Please copy every line below that contains the string "accent".

[Opening Exercise inputs section]

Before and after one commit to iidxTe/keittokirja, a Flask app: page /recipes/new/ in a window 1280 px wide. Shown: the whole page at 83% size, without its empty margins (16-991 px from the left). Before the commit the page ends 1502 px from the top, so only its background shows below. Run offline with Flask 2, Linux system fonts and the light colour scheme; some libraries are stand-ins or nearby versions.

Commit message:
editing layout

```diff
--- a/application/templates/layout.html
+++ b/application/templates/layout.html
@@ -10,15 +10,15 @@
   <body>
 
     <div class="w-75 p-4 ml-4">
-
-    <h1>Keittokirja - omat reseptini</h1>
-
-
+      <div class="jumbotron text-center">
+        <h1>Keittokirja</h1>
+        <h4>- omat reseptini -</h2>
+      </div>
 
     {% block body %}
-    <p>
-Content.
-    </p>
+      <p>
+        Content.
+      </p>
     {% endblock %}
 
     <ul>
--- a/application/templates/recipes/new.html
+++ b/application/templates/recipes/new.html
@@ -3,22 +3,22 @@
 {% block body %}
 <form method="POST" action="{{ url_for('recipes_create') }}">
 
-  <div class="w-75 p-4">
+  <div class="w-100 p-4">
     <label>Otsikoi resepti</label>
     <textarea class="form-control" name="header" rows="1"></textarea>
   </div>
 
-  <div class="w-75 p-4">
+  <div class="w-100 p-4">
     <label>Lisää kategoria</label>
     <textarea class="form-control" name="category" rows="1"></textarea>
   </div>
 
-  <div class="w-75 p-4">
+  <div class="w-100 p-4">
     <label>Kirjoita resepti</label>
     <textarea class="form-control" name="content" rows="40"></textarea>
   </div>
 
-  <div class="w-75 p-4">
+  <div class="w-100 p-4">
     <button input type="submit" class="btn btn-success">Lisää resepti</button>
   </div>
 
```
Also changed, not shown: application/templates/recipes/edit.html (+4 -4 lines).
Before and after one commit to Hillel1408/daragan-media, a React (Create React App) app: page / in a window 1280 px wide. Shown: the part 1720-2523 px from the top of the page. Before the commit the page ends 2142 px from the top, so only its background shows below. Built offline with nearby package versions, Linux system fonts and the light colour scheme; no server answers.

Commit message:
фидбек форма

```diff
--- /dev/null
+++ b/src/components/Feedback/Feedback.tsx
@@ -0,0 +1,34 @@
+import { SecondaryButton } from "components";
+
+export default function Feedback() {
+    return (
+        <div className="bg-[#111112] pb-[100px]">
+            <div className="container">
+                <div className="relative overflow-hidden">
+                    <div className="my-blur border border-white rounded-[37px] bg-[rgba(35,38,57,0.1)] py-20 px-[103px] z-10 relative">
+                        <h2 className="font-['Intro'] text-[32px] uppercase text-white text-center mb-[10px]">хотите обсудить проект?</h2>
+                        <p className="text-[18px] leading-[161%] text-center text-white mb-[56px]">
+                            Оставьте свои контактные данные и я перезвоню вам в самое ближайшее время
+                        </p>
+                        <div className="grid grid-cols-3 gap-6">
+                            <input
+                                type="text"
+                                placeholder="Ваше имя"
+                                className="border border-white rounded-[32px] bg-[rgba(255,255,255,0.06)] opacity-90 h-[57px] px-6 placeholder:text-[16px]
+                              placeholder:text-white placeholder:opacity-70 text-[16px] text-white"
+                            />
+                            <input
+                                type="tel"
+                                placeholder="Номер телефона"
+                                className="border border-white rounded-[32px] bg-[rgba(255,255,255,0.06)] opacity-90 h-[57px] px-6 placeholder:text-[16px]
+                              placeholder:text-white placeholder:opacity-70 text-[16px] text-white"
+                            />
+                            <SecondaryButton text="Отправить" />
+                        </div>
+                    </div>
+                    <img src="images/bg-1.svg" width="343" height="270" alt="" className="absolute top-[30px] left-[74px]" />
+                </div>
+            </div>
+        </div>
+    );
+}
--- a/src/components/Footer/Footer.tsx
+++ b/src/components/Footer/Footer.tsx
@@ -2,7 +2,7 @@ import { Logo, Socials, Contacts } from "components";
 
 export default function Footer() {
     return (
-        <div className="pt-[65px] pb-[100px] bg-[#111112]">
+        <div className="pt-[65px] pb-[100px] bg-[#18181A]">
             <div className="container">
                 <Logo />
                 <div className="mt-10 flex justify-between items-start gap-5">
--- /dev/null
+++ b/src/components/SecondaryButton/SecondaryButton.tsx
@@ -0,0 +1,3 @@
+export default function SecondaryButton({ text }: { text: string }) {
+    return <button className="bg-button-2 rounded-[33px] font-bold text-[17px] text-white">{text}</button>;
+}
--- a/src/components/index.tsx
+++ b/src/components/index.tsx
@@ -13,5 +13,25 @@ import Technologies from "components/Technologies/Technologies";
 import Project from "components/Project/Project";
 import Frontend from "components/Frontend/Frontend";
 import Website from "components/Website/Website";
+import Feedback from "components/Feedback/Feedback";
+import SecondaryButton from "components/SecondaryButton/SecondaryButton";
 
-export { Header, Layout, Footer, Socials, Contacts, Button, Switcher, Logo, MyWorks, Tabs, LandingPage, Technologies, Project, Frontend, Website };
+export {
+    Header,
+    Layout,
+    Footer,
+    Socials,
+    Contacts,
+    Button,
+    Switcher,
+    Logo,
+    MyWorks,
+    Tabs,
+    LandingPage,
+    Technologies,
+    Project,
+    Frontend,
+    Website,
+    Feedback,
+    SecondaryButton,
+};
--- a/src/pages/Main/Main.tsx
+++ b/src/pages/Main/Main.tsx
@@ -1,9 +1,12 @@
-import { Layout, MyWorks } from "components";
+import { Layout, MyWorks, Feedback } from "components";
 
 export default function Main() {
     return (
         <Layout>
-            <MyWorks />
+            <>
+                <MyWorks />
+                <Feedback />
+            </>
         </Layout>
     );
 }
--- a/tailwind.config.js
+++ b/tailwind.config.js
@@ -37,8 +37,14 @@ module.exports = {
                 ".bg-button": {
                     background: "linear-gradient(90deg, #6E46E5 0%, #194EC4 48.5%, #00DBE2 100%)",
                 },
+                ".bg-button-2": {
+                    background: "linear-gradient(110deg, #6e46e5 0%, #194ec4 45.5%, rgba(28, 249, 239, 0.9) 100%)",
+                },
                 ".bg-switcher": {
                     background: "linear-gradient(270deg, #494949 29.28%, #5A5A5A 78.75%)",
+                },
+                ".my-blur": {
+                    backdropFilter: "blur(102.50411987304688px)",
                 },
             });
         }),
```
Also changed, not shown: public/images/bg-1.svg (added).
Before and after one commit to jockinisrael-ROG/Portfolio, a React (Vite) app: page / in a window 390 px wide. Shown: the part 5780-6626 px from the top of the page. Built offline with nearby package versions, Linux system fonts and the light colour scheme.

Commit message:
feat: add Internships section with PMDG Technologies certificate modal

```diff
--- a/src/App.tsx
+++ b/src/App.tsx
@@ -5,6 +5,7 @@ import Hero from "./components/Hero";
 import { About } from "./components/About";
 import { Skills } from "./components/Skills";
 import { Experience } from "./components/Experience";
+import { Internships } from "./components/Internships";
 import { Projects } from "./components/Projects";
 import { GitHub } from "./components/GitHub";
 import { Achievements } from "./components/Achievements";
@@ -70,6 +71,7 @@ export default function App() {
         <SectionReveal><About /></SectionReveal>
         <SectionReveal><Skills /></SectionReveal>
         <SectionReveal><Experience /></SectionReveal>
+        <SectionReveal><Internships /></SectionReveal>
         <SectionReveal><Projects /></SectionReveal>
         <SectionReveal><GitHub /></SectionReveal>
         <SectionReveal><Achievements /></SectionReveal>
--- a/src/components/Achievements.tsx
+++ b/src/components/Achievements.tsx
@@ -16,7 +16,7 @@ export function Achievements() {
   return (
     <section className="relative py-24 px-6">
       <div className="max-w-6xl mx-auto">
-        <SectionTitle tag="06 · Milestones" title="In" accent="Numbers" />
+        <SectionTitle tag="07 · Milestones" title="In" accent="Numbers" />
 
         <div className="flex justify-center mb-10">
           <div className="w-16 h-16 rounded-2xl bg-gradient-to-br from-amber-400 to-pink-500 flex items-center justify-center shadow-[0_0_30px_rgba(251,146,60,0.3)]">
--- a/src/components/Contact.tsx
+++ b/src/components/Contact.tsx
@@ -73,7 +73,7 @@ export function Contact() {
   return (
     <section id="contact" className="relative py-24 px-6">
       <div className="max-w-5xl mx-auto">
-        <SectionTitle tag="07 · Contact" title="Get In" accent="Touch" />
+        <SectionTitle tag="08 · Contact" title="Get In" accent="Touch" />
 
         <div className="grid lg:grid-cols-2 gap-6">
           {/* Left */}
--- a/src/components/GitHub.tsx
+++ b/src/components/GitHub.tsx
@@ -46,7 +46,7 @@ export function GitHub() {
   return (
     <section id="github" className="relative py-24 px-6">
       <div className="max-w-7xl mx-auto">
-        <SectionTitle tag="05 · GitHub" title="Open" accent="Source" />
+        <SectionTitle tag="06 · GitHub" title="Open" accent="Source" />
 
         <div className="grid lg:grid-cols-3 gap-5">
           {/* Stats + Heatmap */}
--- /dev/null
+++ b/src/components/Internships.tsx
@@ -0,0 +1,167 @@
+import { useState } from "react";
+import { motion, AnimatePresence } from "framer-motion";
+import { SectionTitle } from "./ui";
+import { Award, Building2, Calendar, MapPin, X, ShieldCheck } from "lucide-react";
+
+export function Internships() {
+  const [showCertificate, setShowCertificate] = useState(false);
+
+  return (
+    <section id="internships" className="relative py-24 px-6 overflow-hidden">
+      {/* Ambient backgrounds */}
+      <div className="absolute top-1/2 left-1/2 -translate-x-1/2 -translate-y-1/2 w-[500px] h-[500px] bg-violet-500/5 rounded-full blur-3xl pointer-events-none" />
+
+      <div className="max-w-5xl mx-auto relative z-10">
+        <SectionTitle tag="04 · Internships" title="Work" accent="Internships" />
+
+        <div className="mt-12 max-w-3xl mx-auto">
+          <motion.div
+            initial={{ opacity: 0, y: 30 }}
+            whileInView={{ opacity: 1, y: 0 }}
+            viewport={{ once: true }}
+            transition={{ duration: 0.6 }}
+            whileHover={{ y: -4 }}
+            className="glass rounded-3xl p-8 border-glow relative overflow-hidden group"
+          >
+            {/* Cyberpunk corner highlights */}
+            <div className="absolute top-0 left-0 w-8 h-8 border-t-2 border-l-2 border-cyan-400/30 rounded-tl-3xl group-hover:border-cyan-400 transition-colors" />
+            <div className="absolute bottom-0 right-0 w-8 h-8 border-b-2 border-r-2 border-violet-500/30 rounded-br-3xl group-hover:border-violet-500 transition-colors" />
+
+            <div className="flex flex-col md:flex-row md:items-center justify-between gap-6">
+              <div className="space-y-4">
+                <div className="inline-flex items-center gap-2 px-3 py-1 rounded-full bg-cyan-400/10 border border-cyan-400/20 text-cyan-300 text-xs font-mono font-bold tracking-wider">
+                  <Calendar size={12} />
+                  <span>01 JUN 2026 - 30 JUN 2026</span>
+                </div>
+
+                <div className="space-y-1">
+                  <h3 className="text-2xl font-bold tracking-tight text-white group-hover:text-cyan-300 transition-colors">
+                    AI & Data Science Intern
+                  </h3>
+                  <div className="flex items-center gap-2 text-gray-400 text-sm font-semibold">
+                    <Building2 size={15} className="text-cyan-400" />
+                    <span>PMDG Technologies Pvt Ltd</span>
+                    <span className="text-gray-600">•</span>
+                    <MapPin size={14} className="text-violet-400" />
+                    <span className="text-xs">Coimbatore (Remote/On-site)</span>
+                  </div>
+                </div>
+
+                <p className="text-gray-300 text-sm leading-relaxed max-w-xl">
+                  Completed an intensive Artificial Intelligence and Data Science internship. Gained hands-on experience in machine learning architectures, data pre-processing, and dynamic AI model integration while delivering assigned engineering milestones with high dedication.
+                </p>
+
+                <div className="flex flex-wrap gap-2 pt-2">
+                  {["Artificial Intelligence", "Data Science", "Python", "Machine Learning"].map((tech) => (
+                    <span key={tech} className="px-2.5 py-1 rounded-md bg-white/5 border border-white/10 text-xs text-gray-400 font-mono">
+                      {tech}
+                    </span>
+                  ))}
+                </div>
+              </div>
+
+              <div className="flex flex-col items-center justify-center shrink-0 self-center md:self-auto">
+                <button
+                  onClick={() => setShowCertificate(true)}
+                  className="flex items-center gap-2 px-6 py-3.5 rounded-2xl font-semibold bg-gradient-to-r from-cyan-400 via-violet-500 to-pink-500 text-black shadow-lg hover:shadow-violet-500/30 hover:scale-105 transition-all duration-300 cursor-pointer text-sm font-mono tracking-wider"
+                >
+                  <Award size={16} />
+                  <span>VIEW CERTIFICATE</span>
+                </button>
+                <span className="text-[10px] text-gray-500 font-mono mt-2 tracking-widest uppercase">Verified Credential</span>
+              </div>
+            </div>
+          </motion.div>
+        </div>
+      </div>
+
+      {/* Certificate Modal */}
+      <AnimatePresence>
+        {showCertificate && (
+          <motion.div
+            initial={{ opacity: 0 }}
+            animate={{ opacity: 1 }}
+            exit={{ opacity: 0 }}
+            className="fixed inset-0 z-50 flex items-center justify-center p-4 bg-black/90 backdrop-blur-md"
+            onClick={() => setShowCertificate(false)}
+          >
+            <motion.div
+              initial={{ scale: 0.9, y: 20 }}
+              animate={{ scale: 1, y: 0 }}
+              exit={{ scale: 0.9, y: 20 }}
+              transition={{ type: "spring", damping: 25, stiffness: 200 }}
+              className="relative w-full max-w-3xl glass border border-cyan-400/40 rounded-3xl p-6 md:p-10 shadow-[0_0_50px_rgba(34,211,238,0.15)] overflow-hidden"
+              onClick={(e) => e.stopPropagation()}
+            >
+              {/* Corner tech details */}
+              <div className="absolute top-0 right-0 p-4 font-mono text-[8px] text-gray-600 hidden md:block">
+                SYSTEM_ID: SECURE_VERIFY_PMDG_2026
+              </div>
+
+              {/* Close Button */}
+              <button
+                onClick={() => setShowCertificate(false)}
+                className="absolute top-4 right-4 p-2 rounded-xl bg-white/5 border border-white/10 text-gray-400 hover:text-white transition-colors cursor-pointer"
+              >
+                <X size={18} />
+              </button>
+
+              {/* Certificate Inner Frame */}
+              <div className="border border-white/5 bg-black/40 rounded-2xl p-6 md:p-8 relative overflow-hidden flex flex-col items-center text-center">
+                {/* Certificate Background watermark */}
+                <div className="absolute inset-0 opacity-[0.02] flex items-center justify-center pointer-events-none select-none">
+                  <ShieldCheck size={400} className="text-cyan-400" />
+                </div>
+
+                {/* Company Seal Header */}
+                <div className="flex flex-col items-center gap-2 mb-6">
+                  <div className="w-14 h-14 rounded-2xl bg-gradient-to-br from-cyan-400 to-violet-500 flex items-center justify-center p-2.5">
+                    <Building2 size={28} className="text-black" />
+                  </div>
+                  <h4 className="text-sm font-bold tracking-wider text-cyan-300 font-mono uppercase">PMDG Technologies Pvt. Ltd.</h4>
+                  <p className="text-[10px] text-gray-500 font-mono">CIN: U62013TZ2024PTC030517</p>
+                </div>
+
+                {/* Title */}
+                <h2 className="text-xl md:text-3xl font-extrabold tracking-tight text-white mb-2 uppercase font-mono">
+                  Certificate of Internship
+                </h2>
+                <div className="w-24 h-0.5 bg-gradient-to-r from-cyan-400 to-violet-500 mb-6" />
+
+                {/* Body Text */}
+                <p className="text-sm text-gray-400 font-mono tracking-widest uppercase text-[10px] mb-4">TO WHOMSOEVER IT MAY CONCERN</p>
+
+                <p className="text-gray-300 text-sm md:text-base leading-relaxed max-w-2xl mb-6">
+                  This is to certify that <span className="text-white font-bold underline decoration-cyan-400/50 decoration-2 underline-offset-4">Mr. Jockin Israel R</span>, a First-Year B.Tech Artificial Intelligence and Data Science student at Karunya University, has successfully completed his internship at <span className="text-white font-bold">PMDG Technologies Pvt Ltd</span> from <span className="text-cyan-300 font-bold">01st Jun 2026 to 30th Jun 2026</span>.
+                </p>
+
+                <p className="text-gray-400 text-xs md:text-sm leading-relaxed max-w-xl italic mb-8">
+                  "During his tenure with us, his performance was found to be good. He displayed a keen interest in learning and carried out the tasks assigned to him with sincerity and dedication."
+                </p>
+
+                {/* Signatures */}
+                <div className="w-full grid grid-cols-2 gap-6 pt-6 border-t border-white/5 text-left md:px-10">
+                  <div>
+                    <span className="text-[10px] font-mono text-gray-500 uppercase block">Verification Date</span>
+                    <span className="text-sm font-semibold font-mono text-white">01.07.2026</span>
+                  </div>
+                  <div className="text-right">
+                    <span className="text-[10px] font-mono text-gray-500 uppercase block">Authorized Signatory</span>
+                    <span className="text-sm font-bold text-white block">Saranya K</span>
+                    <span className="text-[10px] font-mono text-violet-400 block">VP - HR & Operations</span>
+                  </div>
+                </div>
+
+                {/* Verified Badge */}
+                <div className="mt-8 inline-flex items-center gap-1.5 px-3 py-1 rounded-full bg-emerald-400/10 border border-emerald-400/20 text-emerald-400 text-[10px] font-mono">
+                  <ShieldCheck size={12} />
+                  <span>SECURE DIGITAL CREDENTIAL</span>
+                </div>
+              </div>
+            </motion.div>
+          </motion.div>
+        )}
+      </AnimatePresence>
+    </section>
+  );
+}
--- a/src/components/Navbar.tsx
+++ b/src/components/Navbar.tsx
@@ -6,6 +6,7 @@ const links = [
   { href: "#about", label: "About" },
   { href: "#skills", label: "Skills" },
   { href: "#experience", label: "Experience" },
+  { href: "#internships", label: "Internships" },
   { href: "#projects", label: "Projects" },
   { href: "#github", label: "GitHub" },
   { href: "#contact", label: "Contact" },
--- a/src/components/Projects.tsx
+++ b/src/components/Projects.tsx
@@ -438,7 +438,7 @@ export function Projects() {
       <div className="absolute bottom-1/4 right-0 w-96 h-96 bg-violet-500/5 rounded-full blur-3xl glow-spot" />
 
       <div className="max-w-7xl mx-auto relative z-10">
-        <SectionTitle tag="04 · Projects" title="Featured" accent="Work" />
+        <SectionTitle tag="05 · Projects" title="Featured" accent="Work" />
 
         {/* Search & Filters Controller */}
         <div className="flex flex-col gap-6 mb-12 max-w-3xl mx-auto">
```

[Closing Exercise inputs section]

▶ [Answer section]:
-        <SectionTitle tag="06 · Milestones" title="In" accent="Numbers" />
+        <SectionTitle tag="07 · Milestones" title="In" accent="Numbers" />
-        <SectionTitle tag="07 · Contact" title="Get In" accent="Touch" />
+        <SectionTitle tag="08 · Contact" title="Get In" accent="Touch" />
-        <SectionTitle tag="05 · GitHub" title="Open" accent="Source" />
+        <SectionTitle tag="06 · GitHub" title="Open" accent="Source" />
+        <SectionTitle tag="04 · Internships" title="Work" accent="Internships" />
-        <SectionTitle tag="04 · Projects" title="Featured" accent="Work" />
+        <SectionTitle tag="05 · Projects" title="Featured" accent="Work" />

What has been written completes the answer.